→ WHAT IS EXPECTED: The records that follow are to be repeated exactly, without any pictures.

Before and after images
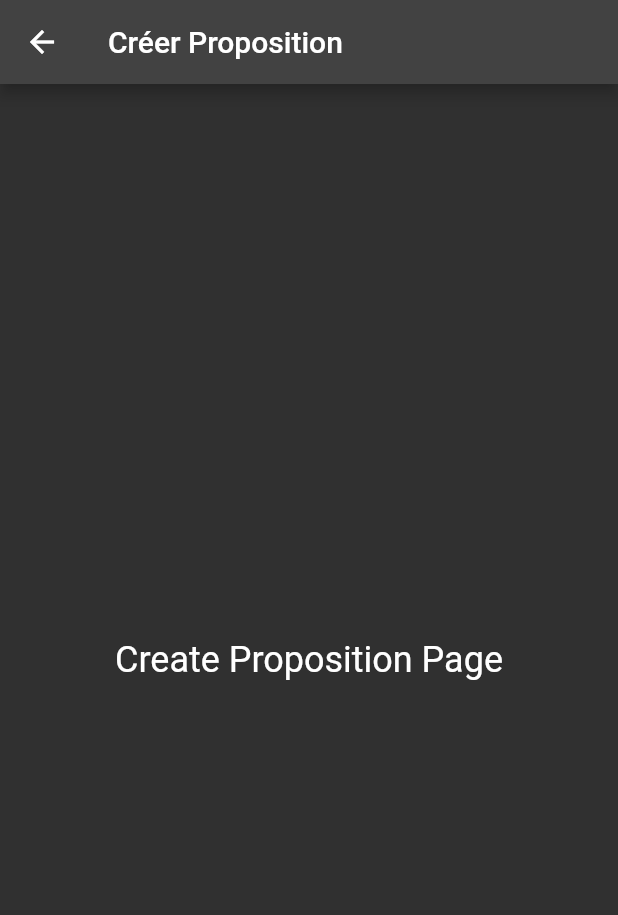
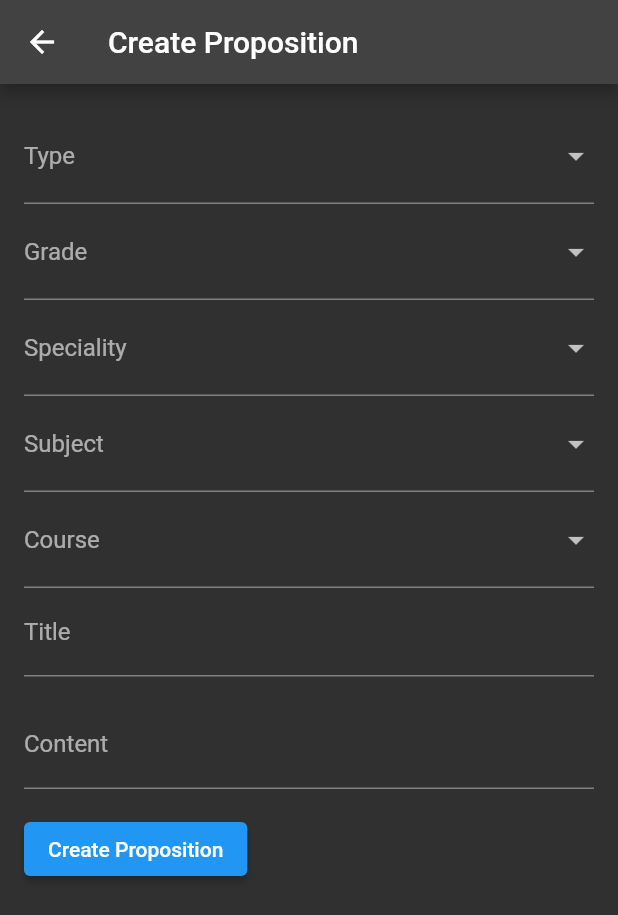
Before and after one commit to Beereex/EduPulse, a Flutter app: the screen it shows once a user with an empty profile is signed in, in the side drawer, after a tap on "Créer Proposition", on a phone screen of 412 x 824 dp. Shown: the top 915 px of the screen. Run offline on Flutter 3.47's test engine with Material 2 defaults, Android fonts, the phone set to English and light mode, and no system bars; our stand-ins replace cloud_firestore, firebase_auth, firebase_core, firebase_storage, image_picker; accounts and stored records are empty.

Commit message:
pre leave commit

```diff
--- a/lib/screens/propositions/create_proposition.dart
+++ b/lib/screens/propositions/create_proposition.dart
@@ -1,19 +1,156 @@
-import 'package:edupulse/services/app_data.dart';
 import 'package:flutter/material.dart';
+import '../../models/proposition.dart'; // Import your Proposition class
 
-class CreateProposition extends StatelessWidget {
+class CreateProposition extends StatefulWidget {
+  @override
+  _CreatePropositionState createState() => _CreatePropositionState();
+}
+
+class _CreatePropositionState extends State<CreateProposition> {
+  String? _selectedType;
+  String? _selectedGrade;
+  String? _selectedSpeciality;
+  String? _selectedSubject;
+  String? _selectedCourse;
+
+  List<String> _types = ['Type 1', 'Type 2', 'Type 3']; // Example types
+  List<String> _grades = ['Grade 1', 'Grade 2', 'Grade 3']; // Example grades
+  List<String> _specialities = ['Speciality 1', 'Speciality 2', 'Speciality 3']; // Example specialities
+  List<String> _subjects = ['Subject 1', 'Subject 2', 'Subject 3']; // Example subjects
+  List<String> _courses = ['Course 1', 'Course 2', 'Course 3']; // Example courses
+
+  TextEditingController _titleController = TextEditingController();
+  TextEditingController _contentController = TextEditingController();
+
+  void _createProposition() {
+    // Create a new Proposition object with the entered data
+    Proposition newProposition = Proposition(
+      title: _titleController.text,
+      content: _contentController.text,
+      type: _selectedType,
+      grade: _selectedGrade,
+      speciality: _selectedSpeciality,
+      subject: _selectedSubject,
+      cours: _selectedCourse,
+      // Add other fields as needed
+    );
+
+    // Save the new proposition to your Firestore or backend here
+
+    Navigator.pop(context); // Navigate back to the previous page
+  }
+
+  @override
+  void dispose() {
+    _titleController.dispose();
+    _contentController.dispose();
+    super.dispose();
+  }
+
   @override
   Widget build(BuildContext context) {
-    AppData.instance.userInfos?.printInfos();
-    if(AppData.instance.userInfos == null) print("oh shit");
     return Scaffold(
       appBar: AppBar(
-        title: Text('Créer Proposition'),
+        title: Text('Create Proposition'),
       ),
-      body: Center(
-        child: Text(
-          'Create Proposition Page',
-          style: TextStyle(fontSize: 24),
+      body: SingleChildScrollView(
+        child: Padding(
+          padding: const EdgeInsets.all(16.0),
+          child: Column(
+            crossAxisAlignment: CrossAxisAlignment.start,
+            children: [
+              DropdownButtonFormField<String>(
+                value: _selectedType,
+                items: _types.map((String type) {
+                  return DropdownMenuItem<String>(
+                    value: type,
+                    child: Text(type),
+                  );
+                }).toList(),
+                onChanged: (String? newValue) {
+                  setState(() {
+                    _selectedType = newValue!;
+                  });
+                },
+                decoration: InputDecoration(labelText: 'Type'),
+              ),
+              DropdownButtonFormField<String>(
+                value: _selectedGrade,
+                items: _grades.map((String grade) {
+                  return DropdownMenuItem<String>(
+                    value: grade,
+                    child: Text(grade),
+                  );
+                }).toList(),
+                onChanged: (String? newValue) {
+                  setState(() {
+                    _selectedGrade = newValue!;
+                  });
+                },
+                decoration: InputDecoration(labelText: 'Grade'),
+              ),
+              DropdownButtonFormField<String>(
+                value: _selectedSpeciality,
+                items: _specialities.map((String speciality) {
+                  return DropdownMenuItem<String>(
+                    value: speciality,
+                    child: Text(speciality),
+                  );
+                }).toList(),
+                onChanged: (String? newValue) {
+                  setState(() {
+                    _selectedSpeciality = newValue!;
+                  });
+                },
+                decoration: InputDecoration(labelText: 'Speciality'),
+              ),
+              DropdownButtonFormField<String>(
+                value: _selectedSubject,
+                items: _subjects.map((String subject) {
+                  return DropdownMenuItem<String>(
+                    value: subject,
+                    child: Text(subject),
+                  );
+                }).toList(),
+                onChanged: (String? newValue) {
+                  setState(() {
+                    _selectedSubject = newValue!;
+                  });
+                },
+                decoration: InputDecoration(labelText: 'Subject'),
+              ),
+              DropdownButtonFormField<String>(
+                value: _selectedCourse,
+                items: _courses.map((String course) {
+                  return DropdownMenuItem<String>(
+                    value: course,
+                    child: Text(course),
+                  );
+                }).toList(),
+                onChanged: (String? newValue) {
+                  setState(() {
+                    _selectedCourse = newValue!;
+                  });
+                },
+                decoration: InputDecoration(labelText: 'Course'),
+              ),
+              TextField(
+                controller: _titleController,
+                decoration: InputDecoration(labelText: 'Title'),
+              ),
+              SizedBox(height: 16),
+              TextField(
+                controller: _contentController,
+                maxLines: null,
+                decoration: InputDecoration(labelText: 'Content'),
+              ),
+              SizedBox(height: 16),
+              ElevatedButton(
+                onPressed: _createProposition,
+                child: Text('Create Proposition'),
+              ),
+            ],
+          ),
         ),
       ),
     );
```
Also changed, not shown: lib/screens/propositions/edit_proposition.dart (added, +69 -0 lines), lib/screens/propositions/proposition_card.dart (+7 -1 lines), lib/screens/propositions/proposition_screen.dart (added, +149 -0 lines).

→ EXERCISE OUTPUT:
Before and after one commit to Beereex/EduPulse, a Flutter app: the screen it shows once a user with an empty profile is signed in, in the side drawer, after a tap on "Créer Proposition", on a phone screen of 412 x 824 dp. Shown: the top 915 px of the screen. Run offline on Flutter 3.47's test engine with Material 2 defaults, Android fonts, the phone set to English and light mode, and no system bars; our stand-ins replace cloud_firestore, firebase_auth, firebase_core, firebase_storage, image_picker; accounts and stored records are empty.

Commit message:
pre leave commit

```diff
--- a/lib/screens/propositions/create_proposition.dart
+++ b/lib/screens/propositions/create_proposition.dart
@@ -1,19 +1,156 @@
-import 'package:edupulse/services/app_data.dart';
 import 'package:flutter/material.dart';
+import '../../models/proposition.dart'; // Import your Proposition class
 
-class CreateProposition extends StatelessWidget {
+class CreateProposition extends StatefulWidget {
+  @override
+  _CreatePropositionState createState() => _CreatePropositionState();
+}
+
+class _CreatePropositionState extends State<CreateProposition> {
+  String? _selectedType;
+  String? _selectedGrade;
+  String? _selectedSpeciality;
+  String? _selectedSubject;
+  String? _selectedCourse;
+
+  List<String> _types = ['Type 1', 'Type 2', 'Type 3']; // Example types
+  List<String> _grades = ['Grade 1', 'Grade 2', 'Grade 3']; // Example grades
+  List<String> _specialities = ['Speciality 1', 'Speciality 2', 'Speciality 3']; // Example specialities
+  List<String> _subjects = ['Subject 1', 'Subject 2', 'Subject 3']; // Example subjects
+  List<String> _courses = ['Course 1', 'Course 2', 'Course 3']; // Example courses
+
+  TextEditingController _titleController = TextEditingController();
+  TextEditingController _contentController = TextEditingController();
+
+  void _createProposition() {
+    // Create a new Proposition object with the entered data
+    Proposition newProposition = Proposition(
+      title: _titleController.text,
+      content: _contentController.text,
+      type: _selectedType,
+      grade: _selectedGrade,
+      speciality: _selectedSpeciality,
+      subject: _selectedSubject,
+      cours: _selectedCourse,
+      // Add other fields as needed
+    );
+
+    // Save the new proposition to your Firestore or backend here
+
+    Navigator.pop(context); // Navigate back to the previous page
+  }
+
+  @override
+  void dispose() {
+    _titleController.dispose();
+    _contentController.dispose();
+    super.dispose();
+  }
+
   @override
   Widget build(BuildContext context) {
-    AppData.instance.userInfos?.printInfos();
-    if(AppData.instance.userInfos == null) print("oh shit");
     return Scaffold(
       appBar: AppBar(
-        title: Text('Créer Proposition'),
+        title: Text('Create Proposition'),
       ),
-      body: Center(
-        child: Text(
-          'Create Proposition Page',
-          style: TextStyle(fontSize: 24),
+      body: SingleChildScrollView(
+        child: Padding(
+          padding: const EdgeInsets.all(16.0),
+          child: Column(
+            crossAxisAlignment: CrossAxisAlignment.start,
+            children: [
+              DropdownButtonFormField<String>(
+                value: _selectedType,
+                items: _types.map((String type) {
+                  return DropdownMenuItem<String>(
+                    value: type,
+                    child: Text(type),
+                  );
+                }).toList(),
+                onChanged: (String? newValue) {
+                  setState(() {
+                    _selectedType = newValue!;
+                  });
+                },
+                decoration: InputDecoration(labelText: 'Type'),
+              ),
+              DropdownButtonFormField<String>(
+                value: _selectedGrade,
+                items: _grades.map((String grade) {
+                  return DropdownMenuItem<String>(
+                    value: grade,
+                    child: Text(grade),
+                  );
+                }).toList(),
+                onChanged: (String? newValue) {
+                  setState(() {
+                    _selectedGrade = newValue!;
+                  });
+                },
+                decoration: InputDecoration(labelText: 'Grade'),
+              ),
+              DropdownButtonFormField<String>(
+                value: _selectedSpeciality,
+                items: _specialities.map((String speciality) {
+                  return DropdownMenuItem<String>(
+                    value: speciality,
+                    child: Text(speciality),
+                  );
+                }).toList(),
+                onChanged: (String? newValue) {
+                  setState(() {
+                    _selectedSpeciality = newValue!;
+                  });
+                },
+                decoration: InputDecoration(labelText: 'Speciality'),
+              ),
+              DropdownButtonFormField<String>(
+                value: _selectedSubject,
+                items: _subjects.map((String subject) {
+                  return DropdownMenuItem<String>(
+                    value: subject,
+                    child: Text(subject),
+                  );
+                }).toList(),
+                onChanged: (String? newValue) {
+                  setState(() {
+                    _selectedSubject = newValue!;
+                  });
+                },
+                decoration: InputDecoration(labelText: 'Subject'),
+              ),
+              DropdownButtonFormField<String>(
+                value: _selectedCourse,
+                items: _courses.map((String course) {
+                  return DropdownMenuItem<String>(
+                    value: course,
+                    child: Text(course),
+                  );
+                }).toList(),
+                onChanged: (String? newValue) {
+                  setState(() {
+                    _selectedCourse = newValue!;
+                  });
+                },
+                decoration: InputDecoration(labelText: 'Course'),
+              ),
+              TextField(
+                controller: _titleController,
+                decoration: InputDecoration(labelText: 'Title'),
+              ),
+              SizedBox(height: 16),
+              TextField(
+                controller: _contentController,
+                maxLines: null,
+                decoration: InputDecoration(labelText: 'Content'),
+              ),
+              SizedBox(height: 16),
+              ElevatedButton(
+                onPressed: _createProposition,
+                child: Text('Create Proposition'),
+              ),
+            ],
+          ),
         ),
       ),
     );
```
Also changed, not shown: lib/screens/propositions/edit_proposition.dart (added, +69 -0 lines), lib/screens/propositions/proposition_card.dart (+7 -1 lines), lib/screens/propositions/proposition_screen.dart (added, +149 -0 lines).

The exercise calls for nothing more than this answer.